» **Problem requirements**: Your answer should repeat the entries in full, exactly as given, with no pictures.

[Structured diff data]
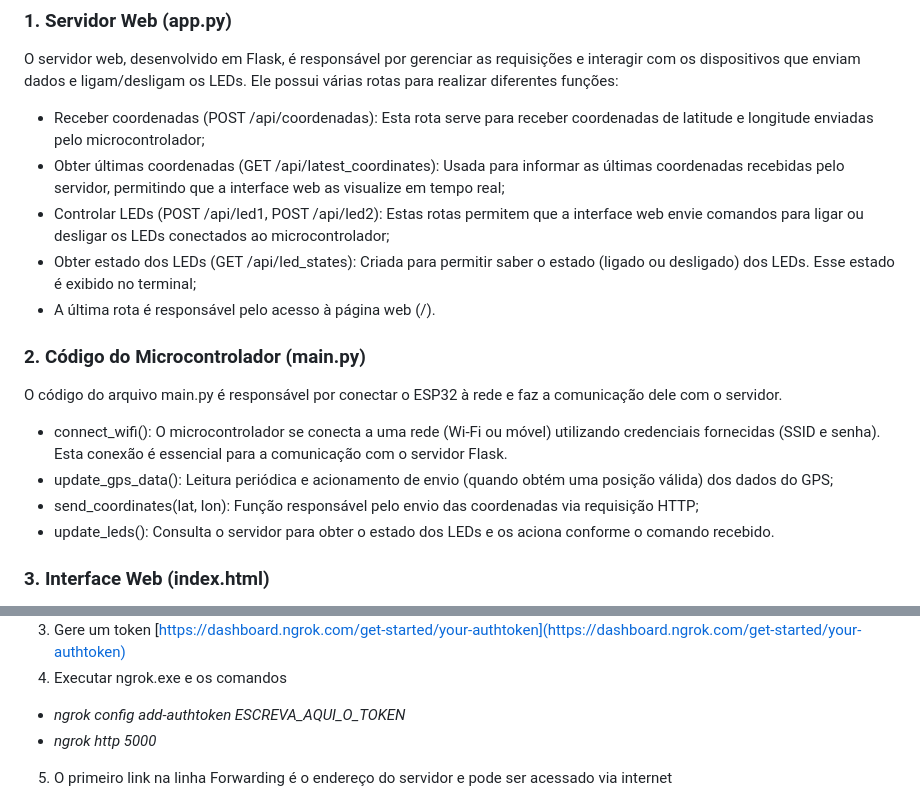
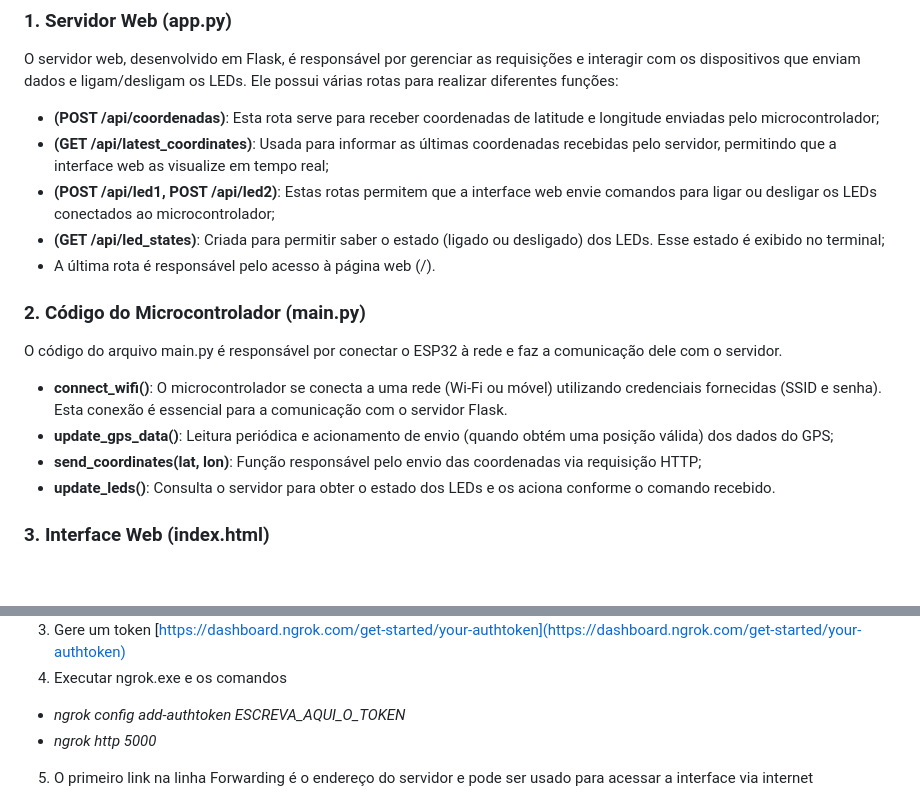
Before and after one commit to eduferrs/Wearable, a Markdown page: README.md, 2 parts joined by grey strips. Drawn GitHub-style; blank space fills up the shorter version.

```diff
--- a/README.md
+++ b/README.md
@@ -9,19 +9,19 @@ dois LEDs ao circuito para explorar a possibilidade de controle remoto de outros
 ### 1. Servidor Web (app.py)
 O servidor web, desenvolvido em Flask, é responsável por gerenciar as requisições e interagir com os dispositivos que enviam dados e ligam/desligam os LEDs. Ele possui várias rotas para realizar diferentes funções:
 
-  - Receber coordenadas (POST /api/coordenadas): Esta rota serve para receber coordenadas de latitude e longitude enviadas pelo microcontrolador;
-  - Obter últimas coordenadas (GET /api/latest_coordinates): Usada para informar as últimas coordenadas recebidas pelo servidor, permitindo que a interface web as visualize em tempo real;
-  - Controlar LEDs (POST /api/led1, POST /api/led2): Estas rotas permitem que a interface web envie comandos para ligar ou desligar os LEDs conectados ao microcontrolador;
-  - Obter estado dos LEDs (GET /api/led_states): Criada para permitir saber o estado (ligado ou desligado) dos LEDs. Esse estado é exibido no terminal;
+  - **(POST /api/coordenadas)**: Esta rota serve para receber coordenadas de latitude e longitude enviadas pelo microcontrolador;
+  - **(GET /api/latest_coordinates)**: Usada para informar as últimas coordenadas recebidas pelo servidor, permitindo que a interface web as visualize em tempo real;
+  - **(POST /api/led1, POST /api/led2)**: Estas rotas permitem que a interface web envie comandos para ligar ou desligar os LEDs conectados ao microcontrolador;
+  - **(GET /api/led_states)**: Criada para permitir saber o estado (ligado ou desligado) dos LEDs. Esse estado é exibido no terminal;
   - A última rota é responsável pelo acesso à página web (/).
 
 ### 2. Código do Microcontrolador (main.py)
 O código do arquivo main.py é responsável por conectar o ESP32 à rede e faz a comunicação dele com o servidor.
 
-  - connect_wifi(): O microcontrolador se conecta a uma rede (Wi-Fi ou móvel) utilizando credenciais fornecidas (SSID e senha). Esta conexão é essencial para a comunicação com o servidor Flask.
-  - update_gps_data(): Leitura periódica e acionamento de envio (quando obtém uma posição válida) dos dados do GPS;
-  - send_coordinates(lat, lon): Função responsável pelo envio das coordenadas via requisição HTTP;
-  - update_leds(): Consulta o servidor para obter o estado dos LEDs e os aciona conforme o comando recebido.
+  - **connect_wifi()**: O microcontrolador se conecta a uma rede (Wi-Fi ou móvel) utilizando credenciais fornecidas (SSID e senha). Esta conexão é essencial para a comunicação com o servidor Flask.
+  - **update_gps_data()**: Leitura periódica e acionamento de envio (quando obtém uma posição válida) dos dados do GPS;
+  - **send_coordinates(lat, lon)**: Função responsável pelo envio das coordenadas via requisição HTTP;
+  - **update_leds()**: Consulta o servidor para obter o estado dos LEDs e os aciona conforme o comando recebido.
 
 ### 3. Interface Web (index.html)
 A interface web permite que o usuário visualize as coordenadas geográficas recebidas em tempo real e controle os LEDs. Ela é composta por:
@@ -52,6 +52,6 @@ Utilização:
 4. Executar ngrok.exe e os comandos
   - _ngrok config add-authtoken ESCREVA_AQUI_O_TOKEN_
   - _ngrok http 5000_
-5. O primeiro link na linha Forwarding é o endereço do servidor e pode ser acessado via internet
+5. O primeiro link na linha Forwarding é o endereço do servidor e pode ser usado para acessar a interface via internet
 
 ![ngrok](img/ngrok.png)
```
Also changed, not shown: other parts of README.md (+0 -2 lines).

» **Worked solution**:
Before and after one commit to eduferrs/Wearable, a Markdown page: README.md, 2 parts joined by grey strips. Drawn GitHub-style; blank space fills up the shorter version.

```diff
--- a/README.md
+++ b/README.md
@@ -9,19 +9,19 @@ dois LEDs ao circuito para explorar a possibilidade de controle remoto de outros
 ### 1. Servidor Web (app.py)
 O servidor web, desenvolvido em Flask, é responsável por gerenciar as requisições e interagir com os dispositivos que enviam dados e ligam/desligam os LEDs. Ele possui várias rotas para realizar diferentes funções:
 
-  - Receber coordenadas (POST /api/coordenadas): Esta rota serve para receber coordenadas de latitude e longitude enviadas pelo microcontrolador;
-  - Obter últimas coordenadas (GET /api/latest_coordinates): Usada para informar as últimas coordenadas recebidas pelo servidor, permitindo que a interface web as visualize em tempo real;
-  - Controlar LEDs (POST /api/led1, POST /api/led2): Estas rotas permitem que a interface web envie comandos para ligar ou desligar os LEDs conectados ao microcontrolador;
-  - Obter estado dos LEDs (GET /api/led_states): Criada para permitir saber o estado (ligado ou desligado) dos LEDs. Esse estado é exibido no terminal;
+  - **(POST /api/coordenadas)**: Esta rota serve para receber coordenadas de latitude e longitude enviadas pelo microcontrolador;
+  - **(GET /api/latest_coordinates)**: Usada para informar as últimas coordenadas recebidas pelo servidor, permitindo que a interface web as visualize em tempo real;
+  - **(POST /api/led1, POST /api/led2)**: Estas rotas permitem que a interface web envie comandos para ligar ou desligar os LEDs conectados ao microcontrolador;
+  - **(GET /api/led_states)**: Criada para permitir saber o estado (ligado ou desligado) dos LEDs. Esse estado é exibido no terminal;
   - A última rota é responsável pelo acesso à página web (/).
 
 ### 2. Código do Microcontrolador (main.py)
 O código do arquivo main.py é responsável por conectar o ESP32 à rede e faz a comunicação dele com o servidor.
 
-  - connect_wifi(): O microcontrolador se conecta a uma rede (Wi-Fi ou móvel) utilizando credenciais fornecidas (SSID e senha). Esta conexão é essencial para a comunicação com o servidor Flask.
-  - update_gps_data(): Leitura periódica e acionamento de envio (quando obtém uma posição válida) dos dados do GPS;
-  - send_coordinates(lat, lon): Função responsável pelo envio das coordenadas via requisição HTTP;
-  - update_leds(): Consulta o servidor para obter o estado dos LEDs e os aciona conforme o comando recebido.
+  - **connect_wifi()**: O microcontrolador se conecta a uma rede (Wi-Fi ou móvel) utilizando credenciais fornecidas (SSID e senha). Esta conexão é essencial para a comunicação com o servidor Flask.
+  - **update_gps_data()**: Leitura periódica e acionamento de envio (quando obtém uma posição válida) dos dados do GPS;
+  - **send_coordinates(lat, lon)**: Função responsável pelo envio das coordenadas via requisição HTTP;
+  - **update_leds()**: Consulta o servidor para obter o estado dos LEDs e os aciona conforme o comando recebido.
 
 ### 3. Interface Web (index.html)
 A interface web permite que o usuário visualize as coordenadas geográficas recebidas em tempo real e controle os LEDs. Ela é composta por:
@@ -52,6 +52,6 @@ Utilização:
 4. Executar ngrok.exe e os comandos
   - _ngrok config add-authtoken ESCREVA_AQUI_O_TOKEN_
   - _ngrok http 5000_
-5. O primeiro link na linha Forwarding é o endereço do servidor e pode ser acessado via internet
+5. O primeiro link na linha Forwarding é o endereço do servidor e pode ser usado para acessar a interface via internet
 
 ![ngrok](img/ngrok.png)
```
Also changed, not shown: other parts of README.md (+0 -2 lines).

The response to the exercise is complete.